§ **Exercise description**
Omit the pictures and return every entry exactly as written.

┄┄┄┄┄┄┄┄┄┄

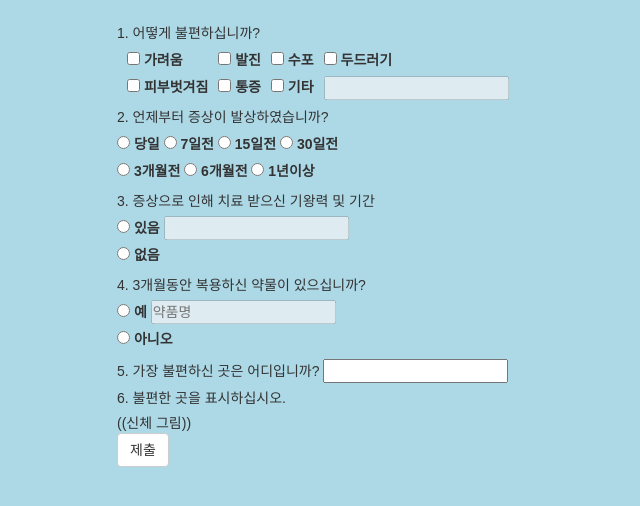
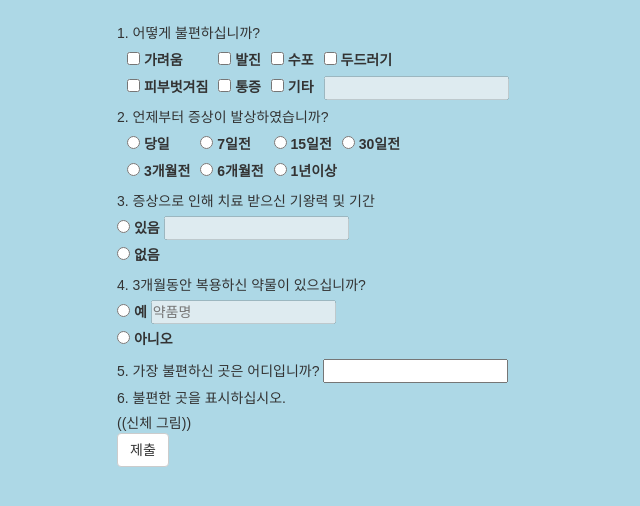
Before and after one commit to LichRich/MunjinMunjin, a plain HTML site: page app/src/main/assets/html/Munjinpyo_skin.html in a window 1280 px wide. Shown: the part 48-554 px from the top of the page, without its empty margins (188-828 px from the left). Drawn offline with nearby package versions, Linux system fonts and the light colour scheme.

Commit message:
br태그 사용 최소화 table 혹은 p태그로 대체.

```diff
--- a/app/src/main/assets/html/Munjinpyo_skin.html
+++ b/app/src/main/assets/html/Munjinpyo_skin.html
@@ -37,13 +37,19 @@
 
       <div id="divSkinPainSince">
         <p class="question">2. 언제부터 증상이 발상하였습니까?</p>
-        <label><input name="rb_pain_since" type="radio" value="0"> 당일</label>
-        <label><input name="rb_pain_since" type="radio" value="1"> 7일전</label>
-        <label><input name="rb_pain_since" type="radio" value="2"> 15일전</label>
-        <label><input name="rb_pain_since" type="radio" value="3"> 30일전</label>   <br>
-        <label><input name="rb_pain_since" type="radio" value="4"> 3개월전</label>
-        <label><input name="rb_pain_since" type="radio" value="5"> 6개월전</label>
-        <label><input name="rb_pain_since" type="radio" value="6"> 1년이상</label>
+        <table>
+          <tr>
+            <td><label><input name="rb_pain_since" type="radio" value="0"> 당일</label></td>
+            <td><label><input name="rb_pain_since" type="radio" value="1"> 7일전</label></td>
+            <td><label><input name="rb_pain_since" type="radio" value="2"> 15일전</label></td>
+            <td><label><input name="rb_pain_since" type="radio" value="3"> 30일전</label></td>
+          </tr>
+          <tr>
+            <td><label><input name="rb_pain_since" type="radio" value="4"> 3개월전</label></td>
+            <td><label><input name="rb_pain_since" type="radio" value="5"> 6개월전</label></td>
+            <td colspan="2"><label><input name="rb_pain_since" type="radio" value="6"> 1년이상</label></td>
+          </tr>
+        </table>
       </div>
 
       <div id="divPainTerm">
```
Also changed, not shown: app/src/main/assets/html/Munjinpyo_bone.html (+3 -3 lines).
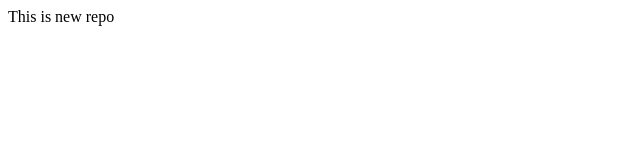
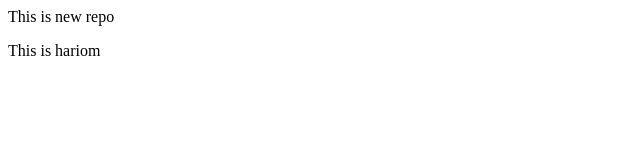
Before and after one commit to henil1218/localrepo, a plain HTML site: page index.html in a window 1280 px wide. Shown: the full height of the page, 0-640 px from the left. Drawn offline with Linux system fonts and the light colour scheme.

Commit message:
Add New feature

```diff
--- a/index.html
+++ b/index.html
@@ -1 +1,2 @@
 <p>This is new repo</p>
+<p>This is hariom</p>
```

┄┄┄┄┄┄┄┄┄┄

§ **Task result**
Before and after one commit to LichRich/MunjinMunjin, a plain HTML site: page app/src/main/assets/html/Munjinpyo_skin.html in a window 1280 px wide. Shown: the part 48-554 px from the top of the page, without its empty margins (188-828 px from the left). Drawn offline with nearby package versions, Linux system fonts and the light colour scheme.

Commit message:
br태그 사용 최소화 table 혹은 p태그로 대체.

```diff
--- a/app/src/main/assets/html/Munjinpyo_skin.html
+++ b/app/src/main/assets/html/Munjinpyo_skin.html
@@ -37,13 +37,19 @@
 
       <div id="divSkinPainSince">
         <p class="question">2. 언제부터 증상이 발상하였습니까?</p>
-        <label><input name="rb_pain_since" type="radio" value="0"> 당일</label>
-        <label><input name="rb_pain_since" type="radio" value="1"> 7일전</label>
-        <label><input name="rb_pain_since" type="radio" value="2"> 15일전</label>
-        <label><input name="rb_pain_since" type="radio" value="3"> 30일전</label>   <br>
-        <label><input name="rb_pain_since" type="radio" value="4"> 3개월전</label>
-        <label><input name="rb_pain_since" type="radio" value="5"> 6개월전</label>
-        <label><input name="rb_pain_since" type="radio" value="6"> 1년이상</label>
+        <table>
+          <tr>
+            <td><label><input name="rb_pain_since" type="radio" value="0"> 당일</label></td>
+            <td><label><input name="rb_pain_since" type="radio" value="1"> 7일전</label></td>
+            <td><label><input name="rb_pain_since" type="radio" value="2"> 15일전</label></td>
+            <td><label><input name="rb_pain_since" type="radio" value="3"> 30일전</label></td>
+          </tr>
+          <tr>
+            <td><label><input name="rb_pain_since" type="radio" value="4"> 3개월전</label></td>
+            <td><label><input name="rb_pain_since" type="radio" value="5"> 6개월전</label></td>
+            <td colspan="2"><label><input name="rb_pain_since" type="radio" value="6"> 1년이상</label></td>
+          </tr>
+        </table>
       </div>
 
       <div id="divPainTerm">
```
Also changed, not shown: app/src/main/assets/html/Munjinpyo_bone.html (+3 -3 lines).
Before and after one commit to henil1218/localrepo, a plain HTML site: page index.html in a window 1280 px wide. Shown: the full height of the page, 0-640 px from the left. Drawn offline with Linux system fonts and the light colour scheme.

Commit message:
Add New feature

```diff
--- a/index.html
+++ b/index.html
@@ -1 +1,2 @@
 <p>This is new repo</p>
+<p>This is hariom</p>
```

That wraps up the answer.